Revised March 17, 2014
CS 370: Numerical Computation
Watch a video introduction to the course on YouTube.
General description
This course introduces students to the basic algorithms, software environments, and applications of scientific
computing.
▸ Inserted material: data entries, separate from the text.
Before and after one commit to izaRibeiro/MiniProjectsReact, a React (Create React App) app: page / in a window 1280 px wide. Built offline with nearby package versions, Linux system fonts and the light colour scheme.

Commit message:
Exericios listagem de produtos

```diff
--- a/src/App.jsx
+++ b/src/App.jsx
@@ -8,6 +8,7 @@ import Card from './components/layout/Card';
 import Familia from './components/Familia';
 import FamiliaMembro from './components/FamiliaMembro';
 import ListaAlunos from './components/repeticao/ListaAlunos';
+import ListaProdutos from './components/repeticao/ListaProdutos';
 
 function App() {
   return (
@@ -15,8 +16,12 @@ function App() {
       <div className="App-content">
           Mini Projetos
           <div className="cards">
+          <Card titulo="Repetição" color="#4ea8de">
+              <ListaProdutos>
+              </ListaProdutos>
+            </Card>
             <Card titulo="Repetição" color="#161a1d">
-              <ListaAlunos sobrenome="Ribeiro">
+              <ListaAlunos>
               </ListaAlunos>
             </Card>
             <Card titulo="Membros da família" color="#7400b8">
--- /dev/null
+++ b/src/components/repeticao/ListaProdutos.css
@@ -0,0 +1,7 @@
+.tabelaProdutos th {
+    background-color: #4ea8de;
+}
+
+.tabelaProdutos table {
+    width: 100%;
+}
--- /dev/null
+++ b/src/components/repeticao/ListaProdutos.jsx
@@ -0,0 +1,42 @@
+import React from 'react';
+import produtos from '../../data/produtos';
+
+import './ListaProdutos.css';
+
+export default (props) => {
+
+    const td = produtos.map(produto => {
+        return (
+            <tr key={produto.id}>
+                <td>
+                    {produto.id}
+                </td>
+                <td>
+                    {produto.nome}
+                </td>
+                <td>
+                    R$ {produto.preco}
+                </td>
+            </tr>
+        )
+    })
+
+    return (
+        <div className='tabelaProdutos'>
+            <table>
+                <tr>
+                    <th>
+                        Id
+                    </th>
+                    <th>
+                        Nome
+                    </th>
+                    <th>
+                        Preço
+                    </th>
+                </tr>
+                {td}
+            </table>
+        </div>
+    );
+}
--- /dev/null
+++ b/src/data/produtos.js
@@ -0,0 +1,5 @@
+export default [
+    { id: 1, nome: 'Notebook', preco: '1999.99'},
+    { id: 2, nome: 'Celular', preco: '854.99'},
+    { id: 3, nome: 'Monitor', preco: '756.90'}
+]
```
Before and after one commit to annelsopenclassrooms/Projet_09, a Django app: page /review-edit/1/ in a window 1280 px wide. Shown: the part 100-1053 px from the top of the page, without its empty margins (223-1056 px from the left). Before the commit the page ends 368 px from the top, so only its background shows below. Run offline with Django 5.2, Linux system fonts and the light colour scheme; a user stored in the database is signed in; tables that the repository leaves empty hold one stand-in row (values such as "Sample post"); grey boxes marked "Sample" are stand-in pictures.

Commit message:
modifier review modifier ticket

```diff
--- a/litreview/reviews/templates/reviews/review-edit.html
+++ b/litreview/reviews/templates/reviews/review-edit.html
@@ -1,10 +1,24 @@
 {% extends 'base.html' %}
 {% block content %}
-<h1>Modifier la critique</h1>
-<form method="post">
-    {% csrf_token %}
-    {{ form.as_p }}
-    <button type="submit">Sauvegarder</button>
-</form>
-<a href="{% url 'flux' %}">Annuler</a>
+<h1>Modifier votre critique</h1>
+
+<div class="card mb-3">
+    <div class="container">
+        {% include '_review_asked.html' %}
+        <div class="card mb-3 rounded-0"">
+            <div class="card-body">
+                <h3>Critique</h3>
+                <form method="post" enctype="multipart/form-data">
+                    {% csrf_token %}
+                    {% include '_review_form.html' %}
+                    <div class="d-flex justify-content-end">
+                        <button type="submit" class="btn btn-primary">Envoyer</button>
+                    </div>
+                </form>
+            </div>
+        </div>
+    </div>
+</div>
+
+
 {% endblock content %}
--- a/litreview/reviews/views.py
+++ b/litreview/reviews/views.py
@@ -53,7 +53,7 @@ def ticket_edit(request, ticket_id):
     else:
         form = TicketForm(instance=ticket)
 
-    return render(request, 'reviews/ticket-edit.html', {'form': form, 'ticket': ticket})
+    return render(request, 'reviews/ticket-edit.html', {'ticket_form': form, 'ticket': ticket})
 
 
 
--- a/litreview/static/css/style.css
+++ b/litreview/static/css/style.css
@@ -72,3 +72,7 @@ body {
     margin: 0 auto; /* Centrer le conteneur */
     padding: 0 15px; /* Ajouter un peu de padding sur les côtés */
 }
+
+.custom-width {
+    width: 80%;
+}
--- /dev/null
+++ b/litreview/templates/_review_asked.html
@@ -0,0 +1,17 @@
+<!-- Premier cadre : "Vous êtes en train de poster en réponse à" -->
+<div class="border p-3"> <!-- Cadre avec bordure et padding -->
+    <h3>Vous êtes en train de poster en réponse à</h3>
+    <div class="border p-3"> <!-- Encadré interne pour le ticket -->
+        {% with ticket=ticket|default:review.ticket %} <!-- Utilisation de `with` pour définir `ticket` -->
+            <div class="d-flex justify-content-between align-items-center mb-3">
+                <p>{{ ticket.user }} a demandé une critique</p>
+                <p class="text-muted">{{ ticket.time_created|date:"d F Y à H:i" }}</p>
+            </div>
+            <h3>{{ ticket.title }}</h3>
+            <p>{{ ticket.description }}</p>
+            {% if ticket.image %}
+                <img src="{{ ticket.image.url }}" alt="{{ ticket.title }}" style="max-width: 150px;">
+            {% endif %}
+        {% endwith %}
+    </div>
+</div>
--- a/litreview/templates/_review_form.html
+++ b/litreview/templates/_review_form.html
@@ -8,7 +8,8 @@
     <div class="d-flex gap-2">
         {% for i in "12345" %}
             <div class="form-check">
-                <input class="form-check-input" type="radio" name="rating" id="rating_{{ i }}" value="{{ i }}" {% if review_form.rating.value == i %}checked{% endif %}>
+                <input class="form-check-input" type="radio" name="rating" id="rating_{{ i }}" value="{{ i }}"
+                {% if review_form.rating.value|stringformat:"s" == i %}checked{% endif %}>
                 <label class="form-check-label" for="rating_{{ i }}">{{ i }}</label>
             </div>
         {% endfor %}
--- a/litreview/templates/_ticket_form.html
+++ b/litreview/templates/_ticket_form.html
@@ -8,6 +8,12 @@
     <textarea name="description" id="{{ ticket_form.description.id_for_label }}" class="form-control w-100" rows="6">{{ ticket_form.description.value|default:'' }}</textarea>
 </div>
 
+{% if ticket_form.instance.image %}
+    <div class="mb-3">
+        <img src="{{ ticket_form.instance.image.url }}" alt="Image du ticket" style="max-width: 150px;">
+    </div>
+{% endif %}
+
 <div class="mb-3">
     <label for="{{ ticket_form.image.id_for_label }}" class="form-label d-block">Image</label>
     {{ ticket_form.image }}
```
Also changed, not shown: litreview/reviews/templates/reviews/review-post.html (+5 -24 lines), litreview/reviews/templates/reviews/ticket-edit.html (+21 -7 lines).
Simple but realistic examples
are used to motivate the study of
numerical methods.
Logistics
Audience
- CS major students and students pursuing a CS minor
- Students interested in a career in
computational support of engineering or scientific
applications, such as CAD/CAM, graphics, or finance
Normally available
Related courses
- Predecessors: (One of MATH 118, 119, 128, 138, 148), (One of MATH 114, 115, 106/125, 136, 146), (One of CS 234, 241, 246); Not open to General Mathematics students
- Successors: CS 473, 475, 476
- Anti-requisites: AMATH 242/341/CM 271/CS 371, CS 335, 337, ECE 204, 304
For official details, see the UW calendar.
Software/hardware used
Typical reference(s)
- Numerical Computing with MATLAB, Cleve Moler, SIAM, 2004
- Course notes
Required preparation
At the start of the course, students should be able to
- Program in a high-procedural programming language and use control instructions, such as loops and conditional statements,
basic datatypes, and simple data structures, such as arrays
- Perform basic mathematical computations and have knowledge of
- limits and derivatives, Taylor series, curves, and other basic
concepts encountered in calculus
- matrix operations, inverse, products,
Gaussian elimination
- complex arithmetic and trigonometric functions
Learning objectives
At the end of the course, students should be able to
- Explain the principles of floating point number systems and the concepts
of chopping, rounding, machine precision, and error of floating point
arithmetic
- Analyze stability and conditioning of simple numerical problems
- Use MATLAB built-in functions and graphing capabilities of
1D and 2D data
- Implement efficient code using vectorization
- Compute polynomial and spline interpolants
and apply splines to curve drawing in two and three
dimensions
- Use numerical algorithms to solve ordinary differential
equations and understand and apply methods
to analyze the stability and efficiency of these methods
- Design simple procedures using FFT based algorithms for applications,
such as signal and image processing and data compression
- Solve linear equations in a floating point environment
taking into consideration error propagation and measures of
conditioning
- Give examples of the issues involved in a large scale linear algebra
computation (e.g., Google Page Rank)
Typical syllabus
Floating point numbers (3) hours
- Floating point numbers, propagation of round off,
stability of recursions
Interpolation (6) hours
- Interpolation: Vandermonde matrix, Lagrange
interpolation, cubic splines, B splines
- Example application: scalable fonts
Ordinary differential equations (9) hours
- Forward, backward,
modified Euler, local truncation error, stability,
global error
- Example application: pursuit problems, SIR disease propagation model
Discrete Fourier analysis (9) hours
- Fourier series, FFT
algorithm (butterfly)
- Example application: JPEG, image and signal
processing, MP-3
Numerical linear algebra (9) hours
- LU decomposition, pivoting, condition
number, QR decomposition
- Example application: Google Page Rank
Last modified: Friday, 17-Feb-2017 10:03:20 EST